Players still make a lot of money during the regular season and they have the chance to win major championships. If you want, set up a regular season bonus pool for the top 10 or top 20 finishers on the money list.

If you win a major championship, regardless of whether you are a PGA Tour member or not, you should be invited to the playoffs. Adding Rory McIlroy and Darren Clarke certainly wouldn’t have been a bad thing this year. And two more players in a 125-player field – even four if that somehow occurred – is hardly a big deal. Like everyone else, McIlroy and Clarke would start at zero and have to play their way into the next rounds.

Finally, the Tour Championship. The event has become a complete yawn. Changing it can’t possibly hurt and might help it a good deal.

Send 32 players to Atlanta.
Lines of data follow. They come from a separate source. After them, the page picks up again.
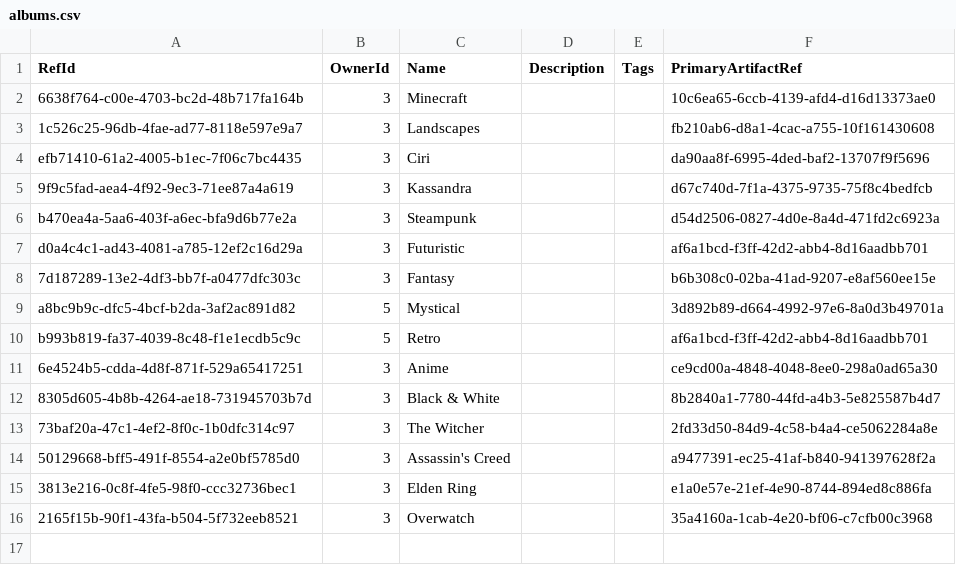
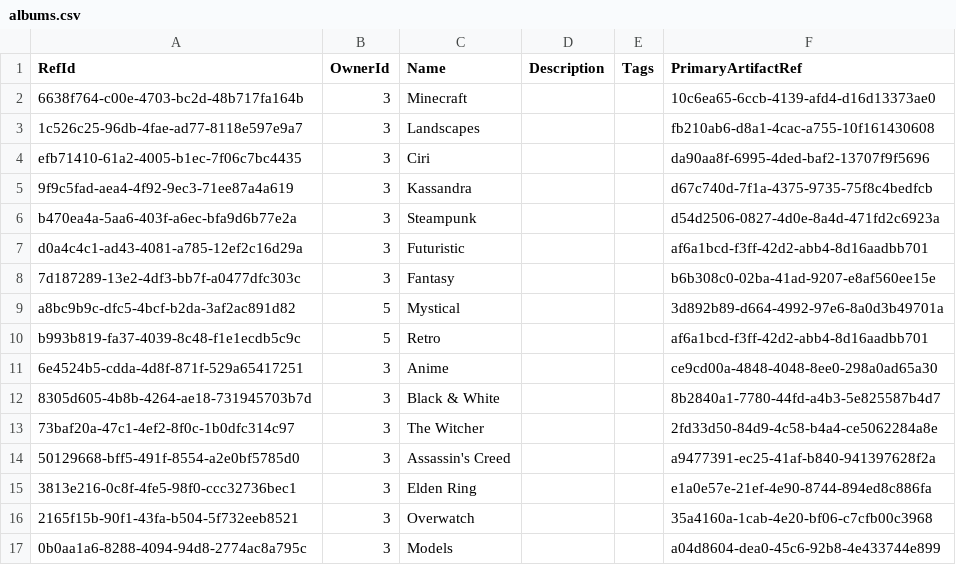
Before and after one commit to NetCoreApps/BlazorDiffusionWasm, a CSV file: BlazorDiffusion/App_Data/seed/albums.csv, drawn as a sheet; the diff names each change by its address in the sheet, - before the commit and + after, or states it on an @@ line.

```diff
--- a/BlazorDiffusion/App_Data/seed/albums.csv
+++ b/BlazorDiffusion/App_Data/seed/albums.csv
+row 17: 0b0aa1a6-8288-4094-94d8-2774ac8a795c | 3 | Models |  |  | a04d8604-dea0-45c6-92b8-4e433744e899
```
Also changed, not shown: BlazorDiffusion/App_Data/seed/album-artifacts.csv, BlazorDiffusion/App_Data/seed/artifact-likes.csv.
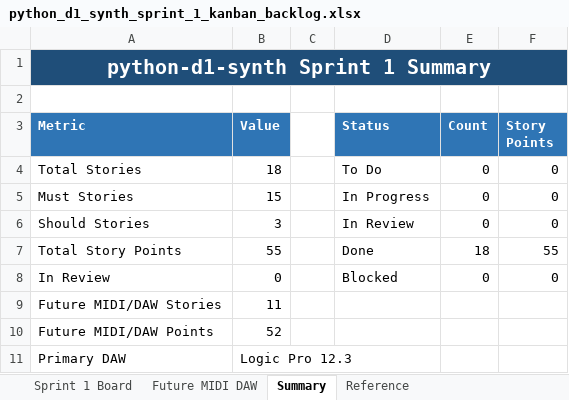
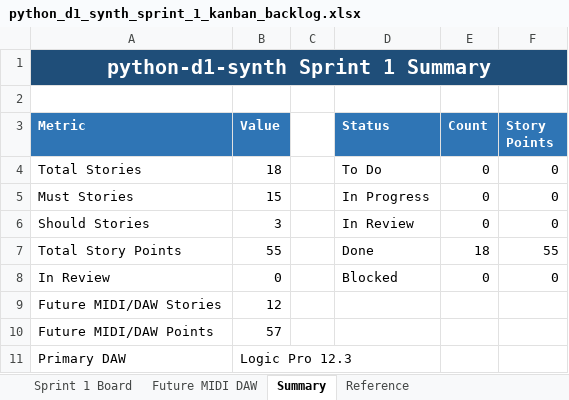
Before and after one commit to pappavis/python-d1-synth, an Excel workbook: outputs/CHATOD-20260709-D1PY-MVP-001/python_d1_synth_sprint_1_kanban_backlog.xlsx, sheet Summary, drawn as a sheet; values as stored, in another font and other column widths than the file's, no borders; the diff names each change by its address in the sheet, - before the commit and + after, or states it on an @@ line.

```diff
--- a/outputs/CHATOD-20260709-D1PY-MVP-001/python_d1_synth_sprint_1_kanban_backlog.xlsx (sheet Summary)
+++ b/outputs/CHATOD-20260709-D1PY-MVP-001/python_d1_synth_sprint_1_kanban_backlog.xlsx (sheet Summary)
-B9 (Value): 11
+B9 (Value): 12
-B10 (Value): 52
+B10 (Value): 57
```
Also changed, not shown: sheet Future MIDI DAW, 12 other files.
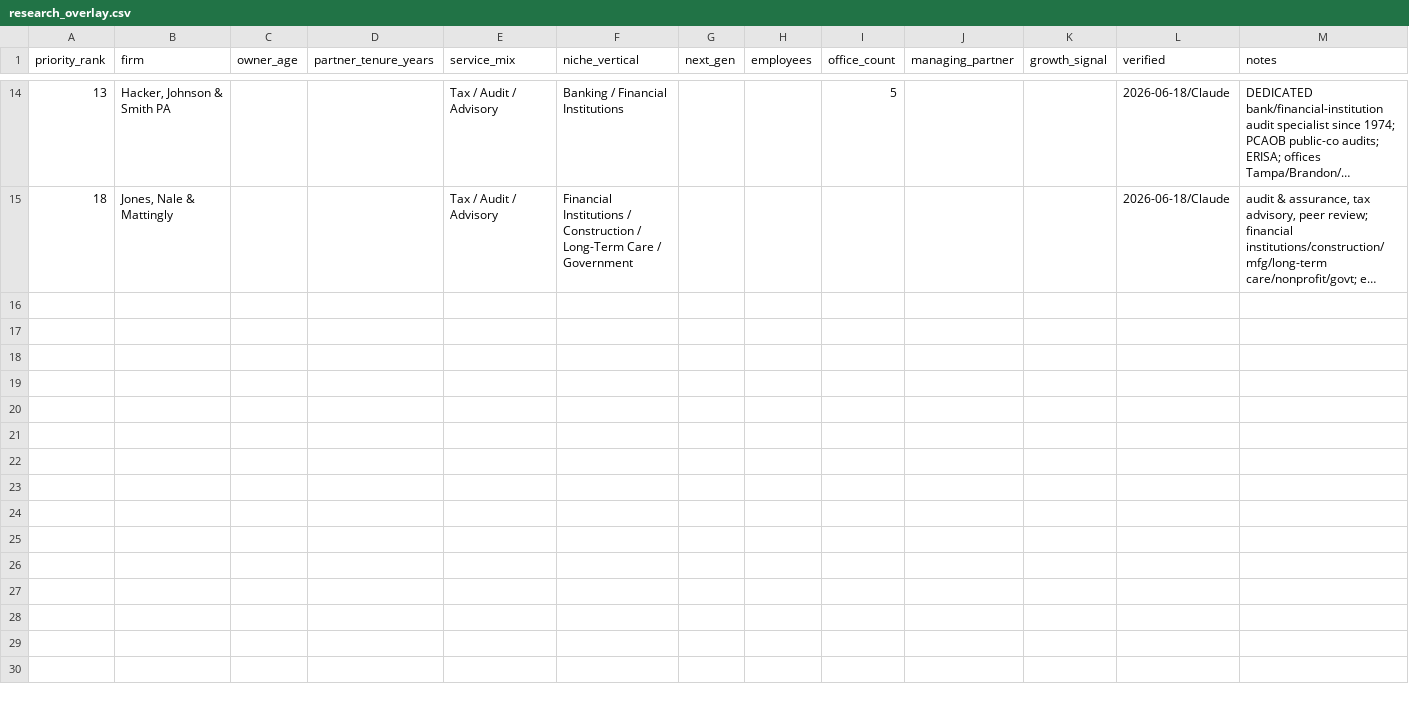
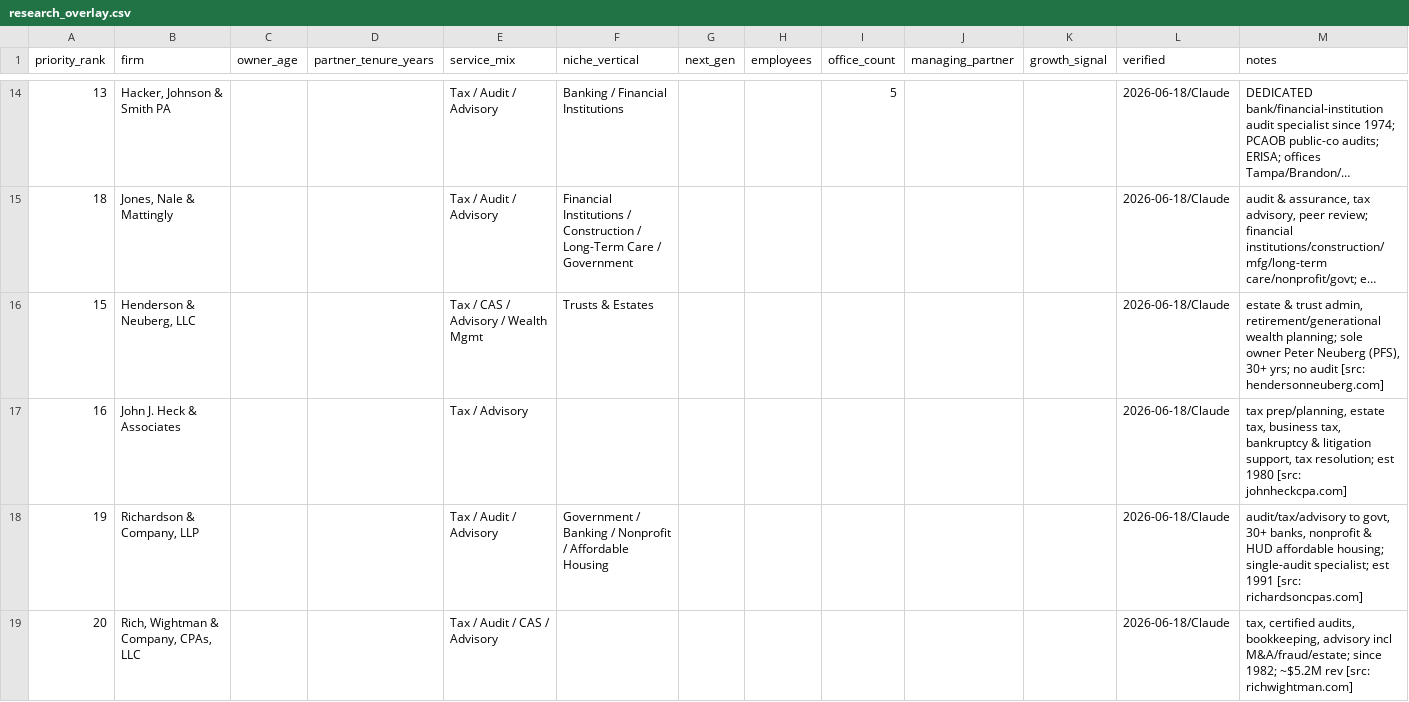
Before and after one commit to samuelrkestenbaum-dot/manganelliadvisory, a CSV file: data/research/research_overlay.csv, drawn as a sheet; only a part is shown, gaps mark what is left out; long unchanged cells end in …; the diff covers the shown part only; the diff names each change by its address in the sheet, - before the commit and + after, or states it on an @@ line.

```diff
--- a/data/research/research_overlay.csv
+++ b/data/research/research_overlay.csv
+row 16: 15 | Henderson & Neuberg, LLC |  |  | Tax / CAS / Advisory / Wealth Mgmt | Trusts & Estates |  |  |  |  |  | 2026-06-18/Claude | estate & trust admin, retirement/generational wealth planning; sole owner Peter Neuberg (PFS), 30+ yrs; no audit [src: hendersonneuberg.com]
+row 17: 16 | John J. Heck & Associates |  |  | Tax / Advisory |  |  |  |  |  |  | 2026-06-18/Claude | tax prep/planning, estate tax, business tax, bankruptcy & litigation support, tax resolution; est 1980 [src: johnheckcpa.com]
+row 18: 19 | Richardson & Company, LLP |  |  | Tax / Audit / Advisory | Government / Banking / Nonprofit / Affordable Housing |  |  |  |  |  | 2026-06-18/Claude | audit/tax/advisory to govt, 30+ banks, nonprofit & HUD affordable housing; single-audit specialist; est 1991 [src: richardsoncpas.com]
+row 19: 20 | Rich, Wightman & Company, CPAs, LLC |  |  | Tax / Audit / CAS / Advisory |  |  |  |  |  |  | 2026-06-18/Claude | tax, certified audits, bookkeeping, advisory incl M&A/fraud/estate; since 1982; ~$5.2M rev [src: richwightman.com]
```
Also changed, not shown: 12 added rows elsewhere in this file, 1 other file.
Make it a match-play event – winner-take-all. No more projections on a player needing to finish T-3 to win the FedEx Cup or T-8 to finish fourth. The guys who play the best the first three weeks advance to Atlanta and are seeded based on how they played those three weeks. The winner that final week gets the $10 million whether he’s seeded No. 1 or No. 32.

Do not start with the tired, “TV will never go for it,” argument. Because the ratings will be lower? Worst case they’d drop so little that no one would notice. Best case, if you get a compelling 18-hole final you might actually get higher ratings. Imagine, a year from now, McIlroy vs. Rickie Fowler or Ryo Ishikawa. Or maybe the old men creak their way through and we get Woods vs. Mickelson. If you don’t get that, so what? The ratings stay low but at least you get a true finish, a dramatic and different finish.

That’s the problem with the playoffs. If you remove the Tour’s constant hype, never-ending ads and hyperbole, they’re just four big money tournaments where the rich get richer. In reality they aren’t any different than the Texas Swing, the Florida Swing or any other non-major event.

If you want playoffs make them real playoffs, accept that they’ll never mean as much as the majors then make them as dramatic and fair as you possibly can.

Instead of telling us how special they are do something to actually make them special. It isn’t easy. But it isn't impossible either.